I did a class with Michael 5 years ago and he remembers me. He remembers I flew down to Sydney. He remembers my name (plus it was probably on his class list) but he puts my face to the name quickly. I’m thinking that’s pretty damn awesome and I feel excited to learn from him again.
We start with some examples of Michaels work at which point I abandon part of my idea already, determining it too cutesy wootsy for a DeMeng class. We get some tool instructions and painty information then go back to our desk to start work. First thing I do is accidentally snap the head off my barbie doll. Michael tells me not to panic, it’s easily fixed. He calls me over and helps me repair her, saying he knows I’ll fret until we fix it. Obviously done classes with lots of girls before.
The repair lasts until I get back to my desk, at which point I then snap her neck off. Bloody hell, this is not going to plan at all. The girl next to me has barely started and hers looks awesome already. She is a new art friend who is super sweet and we have a giggle together about my disintegrating Barbie. If I was at home, I wouldn’t have been laughing but something about being here makes me take it in my stride, shrug my shoulders and keep on going.
I struggle with putting her back together. I eventually pour heaps of glue down here neck then wrap her neck in masking tape. Cause that looks natural…?! I decide to soak some netting mesh in matt medium and wrap it around her to cover the snapped neck and masking tape. Hey, that actually looks pretty awesome.
As Michael gives us instruction, a guest of the hotel with kids walks past just in time to hear Michael talk about mutilating toys. You can imagine the look on his face – it was priceless and had us all in fits of laughter. Oh yes, we’re deMented.
I work for ages on my Barbie, turning her into a mermaid before discovering the materials we are using are not designed for heavy handed angels like me. It looks like a clay pinch pot I made in grade two. Okay, lets put that aside and focus on altering the frame.
Paint just doesn’t seem to be happening, it’s missing something. I ask Michael how he got a certain look on one of his pieces and he gives me a lot of time on my own to help me get my head around the technique. I take a break for afternoon tea and come back knowing what I want to do next. One layer added and I start to understand how it works and am happier with how it’s coming together.

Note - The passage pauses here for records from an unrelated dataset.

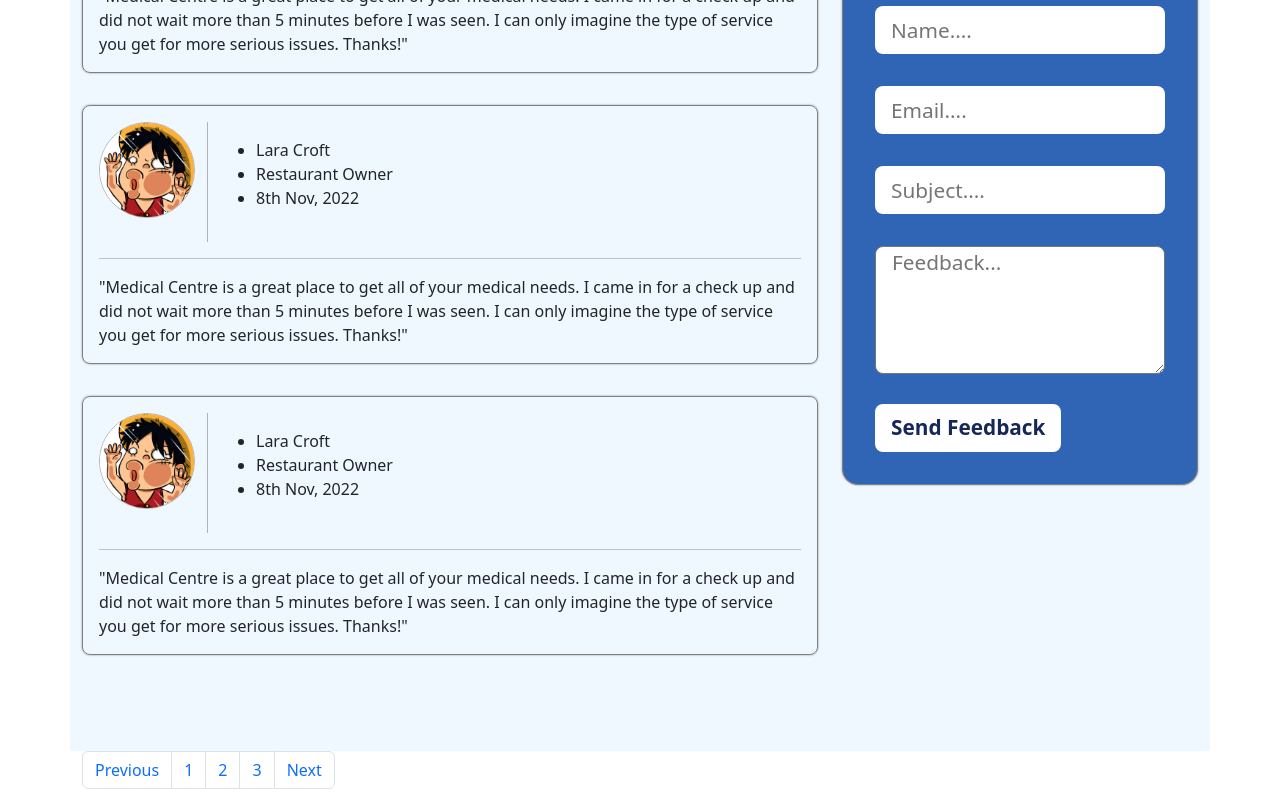
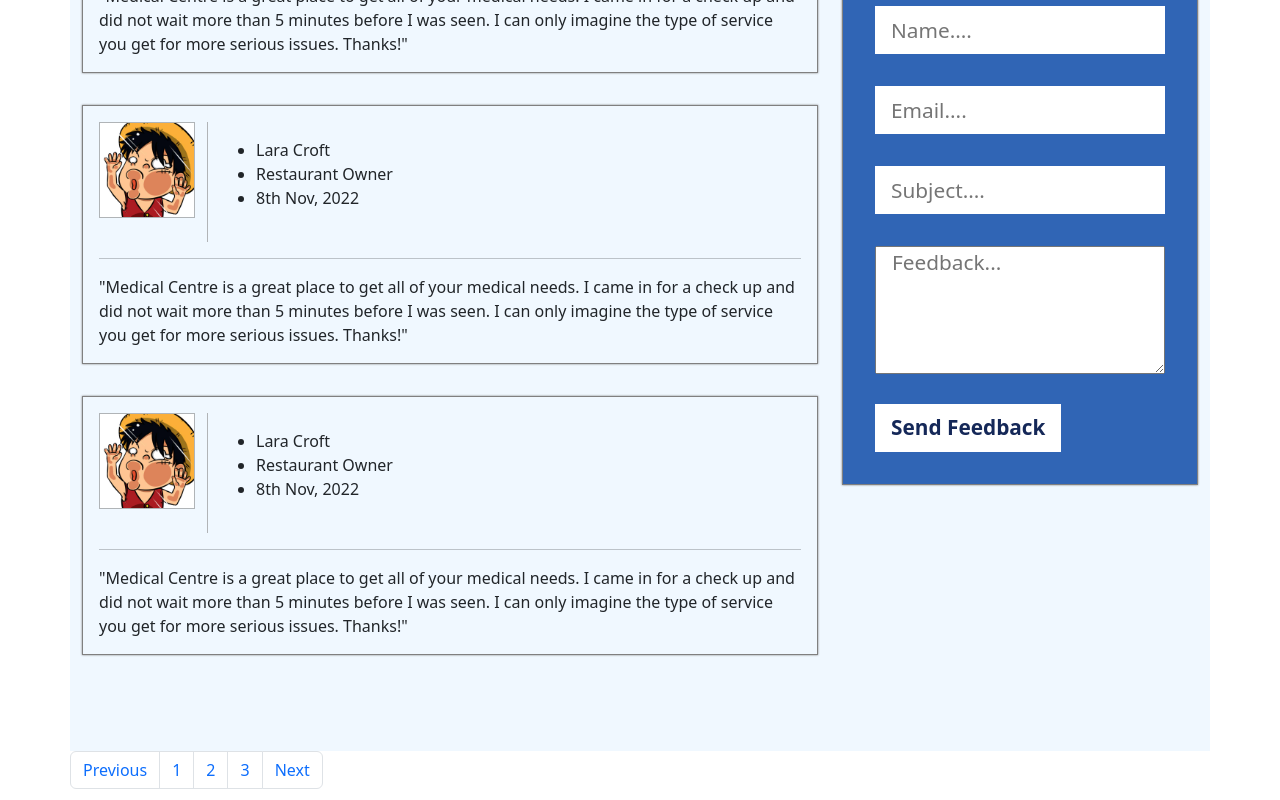
Before and after one commit to NguyenTruong150197/Group1-Hospital, an Angular app: page /feedback in a window 1280 px wide. Shown: the part 1400-2200 px from the top of the page. Built offline with nearby package versions, Linux system fonts and the light colour scheme.

Commit message:
up-code-tr

```diff
--- a/src/app/feedback/feedback.component.css
+++ b/src/app/feedback/feedback.component.css
@@ -6,7 +6,7 @@
 }
 .client-avt img{
   width: calc(100%);
-  border-radius: 50%;
+  /*border-radius: 50%;*/
   border: 1px solid #80808090;
 }
 .client-feedback-wrap{
@@ -17,7 +17,7 @@
   padding: 1rem;
   border: 1px solid gray;
   box-shadow: 0 0 2px gray;
-  border-radius: 0.5rem;
+  /*border-radius: 0.5rem;*/
 }
 .client-info{
   padding: 1rem;
@@ -28,7 +28,7 @@
   padding: 2rem;
   border: 1px solid gray;
   box-shadow: 0 0 2px gray;
-  border-radius: 1rem;
+  /*border-radius: 1rem;*/
   margin: 0 !important;
 }
 .send-feedback input{
@@ -36,7 +36,7 @@
   height: 3rem;
   margin: 0.5rem 0;
   width: 100%;
-  border-radius: 0.5rem;
+  /*border-radius: 0.5rem;*/
   font-size: 1.3rem;
   border: none;
 }
@@ -51,7 +51,7 @@ textarea{
   height: 3rem;
   margin: 0.5rem 0;
   width: 100%;
-  border-radius: 0.5rem;
+  /*border-radius: 0.5rem;*/
   font-size: 1.3rem;
 }
 textarea:focus{
@@ -65,7 +65,7 @@ textarea:focus{
   background-color: white;
   height: 3rem;
   color: #152858;
-  border-radius: 0.5rem;
+  /*border-radius: 0.5rem;*/
   font-size: 1.3rem;
 }
 .short1{
@@ -83,7 +83,7 @@ textarea:focus{
   background-color: #3065b5;
   color: #212529;
   font-size: 2rem;
-  border-radius: 0.5rem;
+  /*border-radius: 0.5rem;*/
 }
 .topic-f2{
   color: white;
@@ -95,3 +95,6 @@ textarea:focus{
 .div-2-container{
   background-color: aliceblue;
 }
+.page-number{
+  padding: 0;
+}
--- a/src/app/feedback/feedback.component.html
+++ b/src/app/feedback/feedback.component.html
@@ -215,7 +215,7 @@
   </div>
 </section>
 
-<div class="container">
+<div class="container page-number">
   <ul class="pagination">
     <li class="page-item"><a class="page-link" href="#">Previous</a></li>
     <li class="page-item"><a class="page-link" href="#">1</a></li>
--- a/src/app/helpdesk/helpdesk.component.css
+++ b/src/app/helpdesk/helpdesk.component.css
@@ -5,13 +5,14 @@
   background-color: #3065b5;
 }
 .nav-link.active{
-  background-color: skyblue;
+  background-color: #3065b5;
 }
 .main{
   margin-top: 3rem;
 }
 .div-2-container{
   background-color: aliceblue;
+  padding: 2rem 1rem;
 }
 .helpdesk-script{
   color: white;
--- a/src/app/helpdesk/helpdesk.component.html
+++ b/src/app/helpdesk/helpdesk.component.html
@@ -2,7 +2,7 @@
   <div class="container">
     <div class="row py-lg-5 helpdesk-script">
       <div class="col-lg-6 col-md-8 mx-auto">
-        <h1 class="fw-semibold">How can we help you?</h1>
+        <h1 class="fw-semibold">How can we help?</h1>
         <p class="lead text">Search here to get answers to your questions</p>
         <form class="navbar-form navbar-left" action="#">
           <div class="input-group">
@@ -98,8 +98,7 @@
                   </ul>
                 </div>
                 <h2>
-                  <div id="image_middle_id" style="display: none;"><img src="/api/v1/ads/next_ad_view/374/middle/"
-                                                                        alt=""></div>
+                  <div id="image_middle_id" style="display: none;"><img src="/api/v1/ads/next_ad_view/374/middle/" alt=""></div>
                   Giờ làm việc tại các phòng khám Vinmec
                 </h2>
                 <div class="rich-text"><p><b>Giờ làm việc tại các phòng khám đa khoa &amp; chuyên khoa:</b></p>
@@ -121,8 +120,6 @@
                   </ul>
                   <p>Thứ 7: Sáng: 07:30 - 11:30</p>
                   <p>Nghỉ chiều Thứ 7 và ngày Chủ Nhật.</p>
-
-
                 </div>
                 <div class="relate-video">
                   <div class="relate-videos-area text-center" style="justify-content: center;">
@@ -159,12 +156,8 @@
                   </ul>
                 </div>
               </div>
-
-
             </div>
-
           </div>
-
         </div>
       </div>
     </div>
--- a/src/app/home/home.component.css
+++ b/src/app/home/home.component.css
@@ -54,14 +54,14 @@ ul{
 
 .department{
   width: 100%;
-  border-radius: 0.5rem;
+  /*border-radius: 0.5rem;*/
 }
 
 .script{
   background-color: #3065b5;
   color: white;
   padding: 1.5rem 3rem;
-  border-radius: 0.5rem;
+  /*border-radius: 0.5rem;*/
   margin-right: 1rem;
 }
 .script a{
@@ -71,7 +71,7 @@ ul{
   color: #f5f5f590;
   line-height: 1.5rem;
 }
-.script li :hover{
+.script li:hover{
   color: white;
 }
 .department-wrap{
--- a/src/app/home/home.component.html
+++ b/src/app/home/home.component.html
@@ -106,7 +106,7 @@
 
 <section class="section feature2">
   <div class="container px-4 py-5" id="icon-grid">
-    <h2 class="pb-2 border-bottom">Full Care For Patients</h2>
+    <h2 class="pb-2 border-bottom">Overall Care For Patients</h2>
 
     <div class="row row-cols-1 row-cols-sm-2 row-cols-md-3 row-cols-lg-4 g-4 py-5">
       <div class="col d-flex align-items-start">
```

Before I know it, the class is finished. My work is no-where near completed and I wonder if I will know what to do to finish it off at home. And if I’ll be brave enough to finish it. But Michael’s chant on the process stays with me and I have the confidence to just keep following his technique to make it happen. He tells us taking a step back will help us see where we need to add something next. And that sometimes happy accidents are what makes a piece come together.
His suggestion of walking away the moment I feel frustrated sits well with me. I very rarely work from start to finish in one go. I work until I’m feeling lost and awkward. I walk away and come back to it later when I have an idea for what to do next. So nice to hear he works the same way.
“And one guy’s” wife comes and Michael and the other students welcome her into the classroom so she can hear the critiques. Even the spouses get welcomed with open arms. Isn’t that awesome? Love that Michael invited her to join us. She has some awesome skulls on her top, so she fits right in.
Michael gives a critique in the nicest possible way and we all learn so much from each others piece. Some of the work is just stunning.
I ask Michael my favourite question – about finding your own signature style and how to step away from your teachers so your work becomes your own. He gives me a fantastic visual answer that satisfies my curiosity. My table mate and I take turns taking photos with Michael and then it’s over. Not just the class but the whole weekend.
We walk away having spent 6 hours in a class that only felt like 6 minutes. Excited with ideas on altering things. Of symbology and mythology. I love that all of Michael’s pieces have a story. One of the things I love most about his 2 art books are the stories. Maybe it’s because I love fairytales? I asked him to tell me the story behind some of his pieces to help me decide which one to buy at the Art Trunk night. I am thinking I need to incorporate this idea of story more in my artwork. I’ve kinda had it in the back of my mind for a little while but this class has made me see how much more connection and meaning there is when it has a story. And the direction it can give you. Think this might become a big part of how I work.
I’m sad the class has ended. Wondering how it all went so quickly. But so, so grateful for the chance to learn from him again. Hoping it’s not another 5 years before I get to do more A-sem-blaaage with the master.